      To jog, click and hold the middle-mouse button over the source monitor, program monitor, or timeline, and move left or right to increase/decrese the jog speed (just like the old jog slider).

      QuickJog tracks the position of the mouse itself, not the position of your mouse cursor, so don't worry about the cursor touching the edge of your screen.

       

      Keep your eyes on the video, not the mouse!

      To exit, right-click the glovePie icon, and select Exit.

       

      quickJog works in Prelude too, which is pretty cool.

       

      Links/Misc

       

      HOW AWESOME WOULD SOME EXTRA BITS OF INFORMATION BE FOR THE WORLD? Like information on how to tweak the configuration variables??

       

      Pretty awesome, I'd say James.
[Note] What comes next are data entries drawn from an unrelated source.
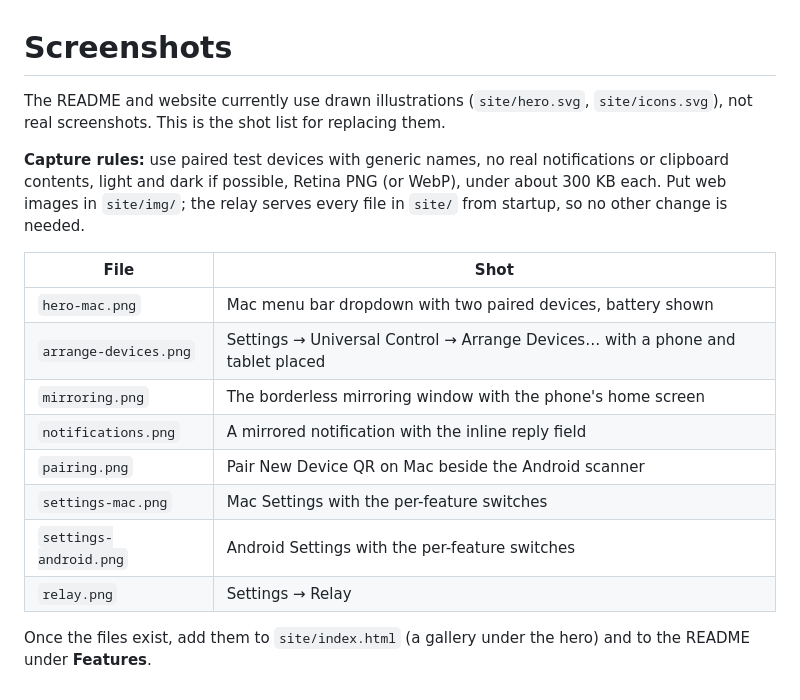
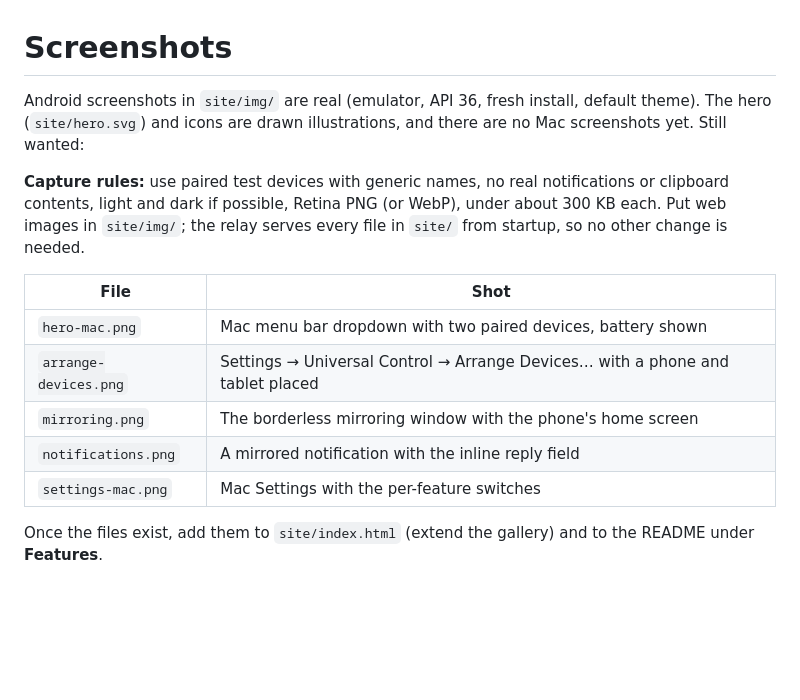
Before and after one commit to vmd1/gossip, a Markdown page: docs/screenshots.md, the part around the change. Rendered like a GitHub page; blank space fills up the shorter version.

```diff
--- a/docs/screenshots.md
+++ b/docs/screenshots.md
@@ -1,6 +1,6 @@
 # Screenshots
 
-The README and website currently use drawn illustrations (`site/hero.svg`, `site/icons.svg`), not real screenshots. This is the shot list for replacing them.
+Android screenshots in `site/img/` are real (emulator, API 36, fresh install, default theme). The hero (`site/hero.svg`) and icons are drawn illustrations, and there are no Mac screenshots yet. Still wanted:
 
 **Capture rules:** use paired test devices with generic names, no real notifications or clipboard contents, light and dark if possible, Retina PNG (or WebP), under about 300 KB each. Put web images in `site/img/`; the relay serves every file in `site/` from startup, so no other change is needed.
 
@@ -10,9 +10,6 @@ The README and website currently use drawn illustrations (`site/hero.svg`, `site
 | `arrange-devices.png` | Settings → Universal Control → Arrange Devices… with a phone and tablet placed |
 | `mirroring.png` | The borderless mirroring window with the phone's home screen |
 | `notifications.png` | A mirrored notification with the inline reply field |
-| `pairing.png` | Pair New Device QR on Mac beside the Android scanner |
 | `settings-mac.png` | Mac Settings with the per-feature switches |
-| `settings-android.png` | Android Settings with the per-feature switches |
-| `relay.png` | Settings → Relay |
 
-Once the files exist, add them to `site/index.html` (a gallery under the hero) and to the README under **Features**.
+Once the files exist, add them to `site/index.html` (extend the gallery) and to the README under **Features**.
```
Also changed, not shown: README.md (+7 -0 lines), site/img/features-android.png (added), site/img/pairing-android.png (added), site/img/permissions-android.png (added), site/img/relay-android.png (added), 2 other files.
Have you thought about actually writing this section, then?

       

      Paha! Don't be crass.

       

      Aww.

        • 1. Re: quickJog 1.0 - Shuttle/Jog Replacement for Premiere CS6... almost
          JDonAdobeSocial Community Member

          Over 1000 views and not one single reply?

           

          Any and all feedback is welcomed - it keeps me motivated and makes new features appear in things that I'd otherwise have no time for.

           

          I know silence is golden, but really guys?

          • 2. Re: quickJog 1.0 - Shuttle/Jog Replacement for Premiere CS6... almost
            J. Simon Community Member

            I think sometimes it's just better to get used to the new way of doing things, myself.

            • 3. Re: quickJog 1.0 - Shuttle/Jog Replacement for Premiere CS6... almost
              JDonAdobeSocial Community Member

              Depends on the impetus for change.

               

              Users dictate functionality. Improvements to features like multi-cam editing have been much sought by the community over the years, and Adobe's reponse has generally been excellent. Sometimes those changes have effected a change in workflow, but hey - it's for the better in the long run.

               

               

              Posts relating to the removal of jog/shuttle have, however, amassed thousands of views on forums across the web, with most discussion being wholly negative towards the change. Here, the new way isn't for the better.

               

              ...IMHO.

              • 4. Re: quickJog 1.0 - Shuttle/Jog Replacement for Premiere CS6... almost
                Dave Merchant ACP/MVPs

                Agreed - and the customer feedback done before CS6 showed quite categorically that professional users overwhelmingly used the JKL keys or a dedicated hardware device. Any editing suite worth its salt has dedicated keyboards which include a hardware jog/shuttle wheel (e.g. those from Bella Corp), and the standalone Contour Shuttle has been around since 2001.

                 

                Also, generic controllers (Space Pilot) can  fire the JKL keys, no need for any plugins or scripts.

                • 5. Re: quickJog 1.0 - Shuttle/Jog Replacement for Premiere CS6... almost
                  JDonAdobeSocial Community Member

                  I stand humbly informed!

                   

                  In hindsight, I'm not surprised that the JKL keys are a popular choice amongst editors (especially for those who've moved across from other NLEs), but it does rest somewhat uncomfortably in my heart. It feels like Adobe have replaced the pedals and gearstick in my car with a keyboard: not great for those moments when a child runs into the road.

                   

                  The Shuttle Pro (and Bella to my knowledge?) controllers emulate left/right arrow keypresses to do their work, making the playback 'glitchy' during shuttle operations - I don't like that. I didn't particularly like the feel of the Shuttle Pro when I tried it either. I do like controllers like this (I have one), but have been working for some time on interfacing between the Sony 9-pin protocol and Premiere.

                   

                  As such, my intermediate preference has been to use a graphics tablet (with a keyboard) for NLE work - hence why having the jog/shuttle controls on screen was so darn useful! Now that I have quickJog mapped to the stylus eraser, edits are much faster.

                   

                  Quick aside: Huge commendations on just how much can be mapped to keyboard shortcuts in Premiere, huzzah!